Your assignment >>
The entries need to be copied exactly as they stand, images left out.

Data for the task >>
:::
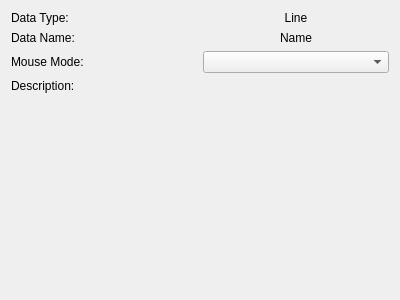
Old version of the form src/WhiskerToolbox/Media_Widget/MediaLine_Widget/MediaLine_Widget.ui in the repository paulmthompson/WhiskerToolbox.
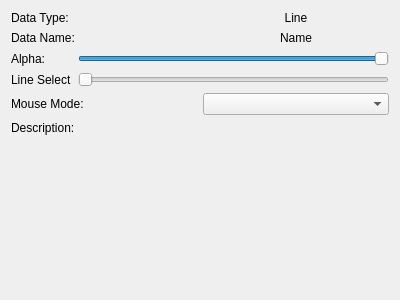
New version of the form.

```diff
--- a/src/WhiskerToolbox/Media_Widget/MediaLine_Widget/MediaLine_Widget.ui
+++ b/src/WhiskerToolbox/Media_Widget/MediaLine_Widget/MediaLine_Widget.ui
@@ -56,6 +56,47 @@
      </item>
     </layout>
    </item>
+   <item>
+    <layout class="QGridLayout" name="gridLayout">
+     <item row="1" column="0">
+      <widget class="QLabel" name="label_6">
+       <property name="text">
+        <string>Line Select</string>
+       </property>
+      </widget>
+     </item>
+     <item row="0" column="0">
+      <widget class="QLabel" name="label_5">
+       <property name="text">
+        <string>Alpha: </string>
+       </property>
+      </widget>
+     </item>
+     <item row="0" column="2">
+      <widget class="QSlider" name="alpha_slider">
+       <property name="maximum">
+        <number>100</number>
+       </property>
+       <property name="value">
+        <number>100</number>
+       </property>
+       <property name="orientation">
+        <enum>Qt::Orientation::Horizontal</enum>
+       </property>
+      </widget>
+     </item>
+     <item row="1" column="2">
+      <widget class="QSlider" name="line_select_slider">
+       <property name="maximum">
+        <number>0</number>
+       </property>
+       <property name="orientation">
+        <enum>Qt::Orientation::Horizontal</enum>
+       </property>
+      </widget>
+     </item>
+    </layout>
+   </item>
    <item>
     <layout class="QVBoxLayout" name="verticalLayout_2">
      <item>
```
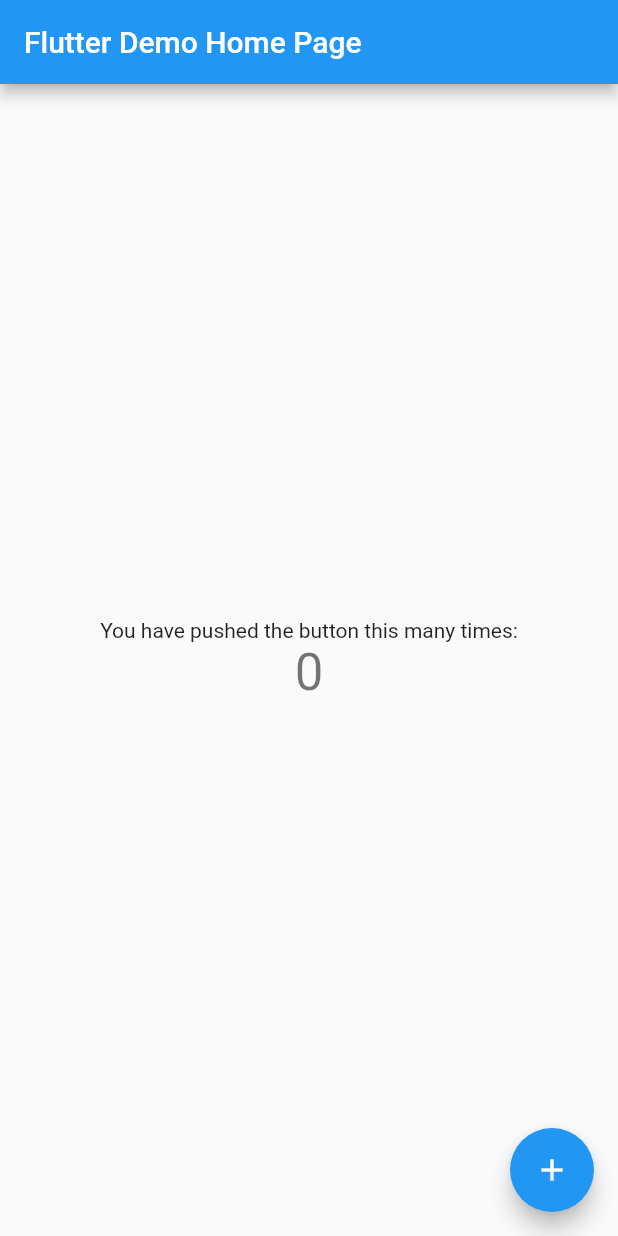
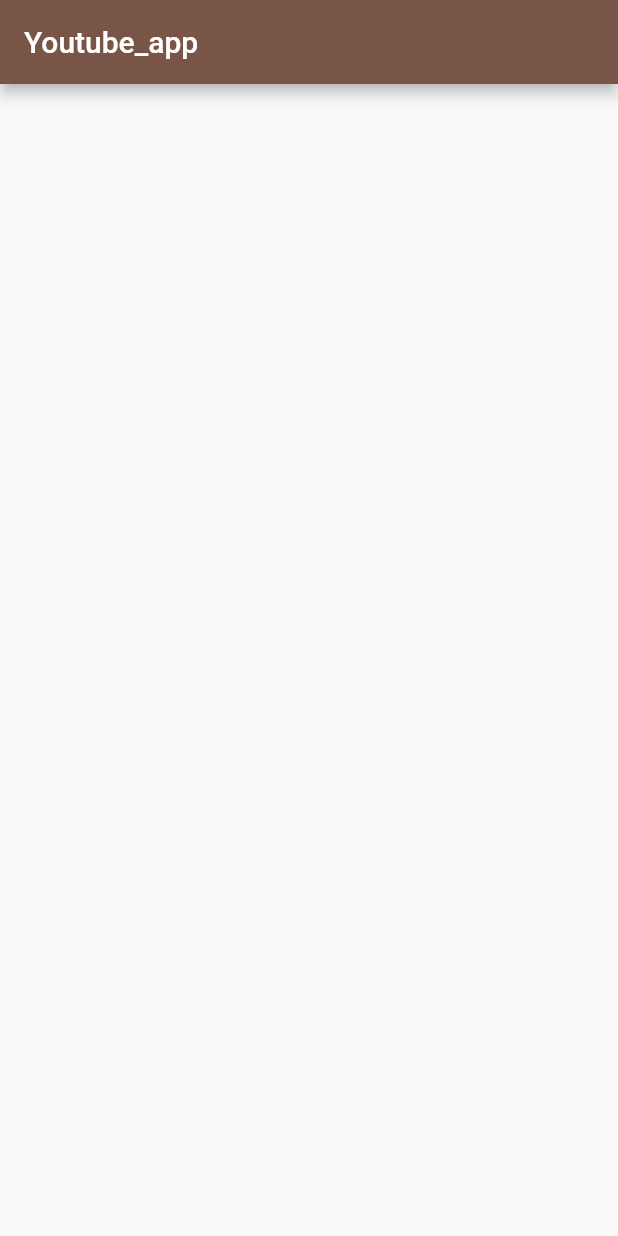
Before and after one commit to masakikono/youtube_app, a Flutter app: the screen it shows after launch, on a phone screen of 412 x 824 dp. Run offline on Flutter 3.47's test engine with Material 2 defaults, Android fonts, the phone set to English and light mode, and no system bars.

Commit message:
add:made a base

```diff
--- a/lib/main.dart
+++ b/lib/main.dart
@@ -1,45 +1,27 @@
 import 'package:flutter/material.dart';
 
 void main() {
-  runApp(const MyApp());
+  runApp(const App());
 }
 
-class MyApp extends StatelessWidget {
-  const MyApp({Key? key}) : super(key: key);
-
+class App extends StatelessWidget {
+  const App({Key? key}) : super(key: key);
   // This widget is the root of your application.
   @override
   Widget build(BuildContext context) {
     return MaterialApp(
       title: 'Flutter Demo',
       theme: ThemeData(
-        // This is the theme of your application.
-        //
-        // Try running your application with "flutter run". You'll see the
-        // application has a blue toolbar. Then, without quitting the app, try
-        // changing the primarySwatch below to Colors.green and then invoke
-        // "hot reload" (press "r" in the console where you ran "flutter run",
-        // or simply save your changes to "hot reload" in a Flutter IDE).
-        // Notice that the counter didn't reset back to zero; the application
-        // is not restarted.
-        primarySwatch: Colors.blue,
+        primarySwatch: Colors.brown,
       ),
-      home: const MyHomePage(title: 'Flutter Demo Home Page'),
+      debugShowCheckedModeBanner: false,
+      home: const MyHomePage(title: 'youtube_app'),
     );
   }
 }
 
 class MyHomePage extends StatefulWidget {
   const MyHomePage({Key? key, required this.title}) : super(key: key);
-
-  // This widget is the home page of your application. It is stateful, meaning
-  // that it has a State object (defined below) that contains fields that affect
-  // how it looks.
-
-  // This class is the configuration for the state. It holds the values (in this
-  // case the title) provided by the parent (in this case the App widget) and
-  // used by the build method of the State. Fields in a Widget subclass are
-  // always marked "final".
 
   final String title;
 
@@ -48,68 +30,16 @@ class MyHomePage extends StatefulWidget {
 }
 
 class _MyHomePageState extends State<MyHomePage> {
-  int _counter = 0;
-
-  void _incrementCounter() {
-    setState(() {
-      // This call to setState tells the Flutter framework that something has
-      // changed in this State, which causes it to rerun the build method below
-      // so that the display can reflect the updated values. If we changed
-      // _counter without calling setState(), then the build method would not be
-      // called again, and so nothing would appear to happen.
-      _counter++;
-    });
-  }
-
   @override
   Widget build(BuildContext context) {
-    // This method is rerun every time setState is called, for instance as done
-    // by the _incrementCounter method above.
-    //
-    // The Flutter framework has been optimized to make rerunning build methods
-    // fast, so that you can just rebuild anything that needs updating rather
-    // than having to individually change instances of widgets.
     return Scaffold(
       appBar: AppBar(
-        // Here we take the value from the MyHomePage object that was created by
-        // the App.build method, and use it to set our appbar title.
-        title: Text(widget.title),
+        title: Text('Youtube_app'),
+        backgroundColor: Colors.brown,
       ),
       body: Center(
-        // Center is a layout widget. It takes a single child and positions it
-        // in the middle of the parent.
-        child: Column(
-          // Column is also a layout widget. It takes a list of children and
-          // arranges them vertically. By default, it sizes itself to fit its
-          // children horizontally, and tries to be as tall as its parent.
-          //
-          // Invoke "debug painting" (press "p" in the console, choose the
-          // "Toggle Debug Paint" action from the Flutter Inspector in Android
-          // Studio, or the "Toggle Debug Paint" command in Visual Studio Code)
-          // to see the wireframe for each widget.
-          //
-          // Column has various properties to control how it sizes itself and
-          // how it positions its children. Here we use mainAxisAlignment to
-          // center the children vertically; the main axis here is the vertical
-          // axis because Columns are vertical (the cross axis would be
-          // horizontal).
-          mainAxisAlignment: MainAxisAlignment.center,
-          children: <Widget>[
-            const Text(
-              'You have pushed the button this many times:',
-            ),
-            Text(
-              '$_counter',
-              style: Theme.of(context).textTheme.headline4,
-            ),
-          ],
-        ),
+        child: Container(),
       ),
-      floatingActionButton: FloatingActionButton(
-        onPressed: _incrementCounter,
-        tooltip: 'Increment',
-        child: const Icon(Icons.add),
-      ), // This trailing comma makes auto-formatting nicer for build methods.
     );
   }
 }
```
:::
Solution for this exercise >>
Old version of the form src/WhiskerToolbox/Media_Widget/MediaLine_Widget/MediaLine_Widget.ui in the repository paulmthompson/WhiskerToolbox.
New version of the form.

```diff
--- a/src/WhiskerToolbox/Media_Widget/MediaLine_Widget/MediaLine_Widget.ui
+++ b/src/WhiskerToolbox/Media_Widget/MediaLine_Widget/MediaLine_Widget.ui
@@ -56,6 +56,47 @@
      </item>
     </layout>
    </item>
+   <item>
+    <layout class="QGridLayout" name="gridLayout">
+     <item row="1" column="0">
+      <widget class="QLabel" name="label_6">
+       <property name="text">
+        <string>Line Select</string>
+       </property>
+      </widget>
+     </item>
+     <item row="0" column="0">
+      <widget class="QLabel" name="label_5">
+       <property name="text">
+        <string>Alpha: </string>
+       </property>
+      </widget>
+     </item>
+     <item row="0" column="2">
+      <widget class="QSlider" name="alpha_slider">
+       <property name="maximum">
+        <number>100</number>
+       </property>
+       <property name="value">
+        <number>100</number>
+       </property>
+       <property name="orientation">
+        <enum>Qt::Orientation::Horizontal</enum>
+       </property>
+      </widget>
+     </item>
+     <item row="1" column="2">
+      <widget class="QSlider" name="line_select_slider">
+       <property name="maximum">
+        <number>0</number>
+       </property>
+       <property name="orientation">
+        <enum>Qt::Orientation::Horizontal</enum>
+       </property>
+      </widget>
+     </item>
+    </layout>
+   </item>
    <item>
     <layout class="QVBoxLayout" name="verticalLayout_2">
      <item>
```
Before and after one commit to masakikono/youtube_app, a Flutter app: the screen it shows after launch, on a phone screen of 412 x 824 dp. Run offline on Flutter 3.47's test engine with Material 2 defaults, Android fonts, the phone set to English and light mode, and no system bars.

Commit message:
add:made a base

```diff
--- a/lib/main.dart
+++ b/lib/main.dart
@@ -1,45 +1,27 @@
 import 'package:flutter/material.dart';
 
 void main() {
-  runApp(const MyApp());
+  runApp(const App());
 }
 
-class MyApp extends StatelessWidget {
-  const MyApp({Key? key}) : super(key: key);
-
+class App extends StatelessWidget {
+  const App({Key? key}) : super(key: key);
   // This widget is the root of your application.
   @override
   Widget build(BuildContext context) {
     return MaterialApp(
       title: 'Flutter Demo',
       theme: ThemeData(
-        // This is the theme of your application.
-        //
-        // Try running your application with "flutter run". You'll see the
-        // application has a blue toolbar. Then, without quitting the app, try
-        // changing the primarySwatch below to Colors.green and then invoke
-        // "hot reload" (press "r" in the console where you ran "flutter run",
-        // or simply save your changes to "hot reload" in a Flutter IDE).
-        // Notice that the counter didn't reset back to zero; the application
-        // is not restarted.
-        primarySwatch: Colors.blue,
+        primarySwatch: Colors.brown,
       ),
-      home: const MyHomePage(title: 'Flutter Demo Home Page'),
+      debugShowCheckedModeBanner: false,
+      home: const MyHomePage(title: 'youtube_app'),
     );
   }
 }
 
 class MyHomePage extends StatefulWidget {
   const MyHomePage({Key? key, required this.title}) : super(key: key);
-
-  // This widget is the home page of your application. It is stateful, meaning
-  // that it has a State object (defined below) that contains fields that affect
-  // how it looks.
-
-  // This class is the configuration for the state. It holds the values (in this
-  // case the title) provided by the parent (in this case the App widget) and
-  // used by the build method of the State. Fields in a Widget subclass are
-  // always marked "final".
 
   final String title;
 
@@ -48,68 +30,16 @@ class MyHomePage extends StatefulWidget {
 }
 
 class _MyHomePageState extends State<MyHomePage> {
-  int _counter = 0;
-
-  void _incrementCounter() {
-    setState(() {
-      // This call to setState tells the Flutter framework that something has
-      // changed in this State, which causes it to rerun the build method below
-      // so that the display can reflect the updated values. If we changed
-      // _counter without calling setState(), then the build method would not be
-      // called again, and so nothing would appear to happen.
-      _counter++;
-    });
-  }
-
   @override
   Widget build(BuildContext context) {
-    // This method is rerun every time setState is called, for instance as done
-    // by the _incrementCounter method above.
-    //
-    // The Flutter framework has been optimized to make rerunning build methods
-    // fast, so that you can just rebuild anything that needs updating rather
-    // than having to individually change instances of widgets.
     return Scaffold(
       appBar: AppBar(
-        // Here we take the value from the MyHomePage object that was created by
-        // the App.build method, and use it to set our appbar title.
-        title: Text(widget.title),
+        title: Text('Youtube_app'),
+        backgroundColor: Colors.brown,
       ),
       body: Center(
-        // Center is a layout widget. It takes a single child and positions it
-        // in the middle of the parent.
-        child: Column(
-          // Column is also a layout widget. It takes a list of children and
-          // arranges them vertically. By default, it sizes itself to fit its
-          // children horizontally, and tries to be as tall as its parent.
-          //
-          // Invoke "debug painting" (press "p" in the console, choose the
-          // "Toggle Debug Paint" action from the Flutter Inspector in Android
-          // Studio, or the "Toggle Debug Paint" command in Visual Studio Code)
-          // to see the wireframe for each widget.
-          //
-          // Column has various properties to control how it sizes itself and
-          // how it positions its children. Here we use mainAxisAlignment to
-          // center the children vertically; the main axis here is the vertical
-          // axis because Columns are vertical (the cross axis would be
-          // horizontal).
-          mainAxisAlignment: MainAxisAlignment.center,
-          children: <Widget>[
-            const Text(
-              'You have pushed the button this many times:',
-            ),
-            Text(
-              '$_counter',
-              style: Theme.of(context).textTheme.headline4,
-            ),
-          ],
-        ),
+        child: Container(),
       ),
-      floatingActionButton: FloatingActionButton(
-        onPressed: _incrementCounter,
-        tooltip: 'Increment',
-        child: const Icon(Icons.add),
-      ), // This trailing comma makes auto-formatting nicer for build methods.
     );
   }
 }
```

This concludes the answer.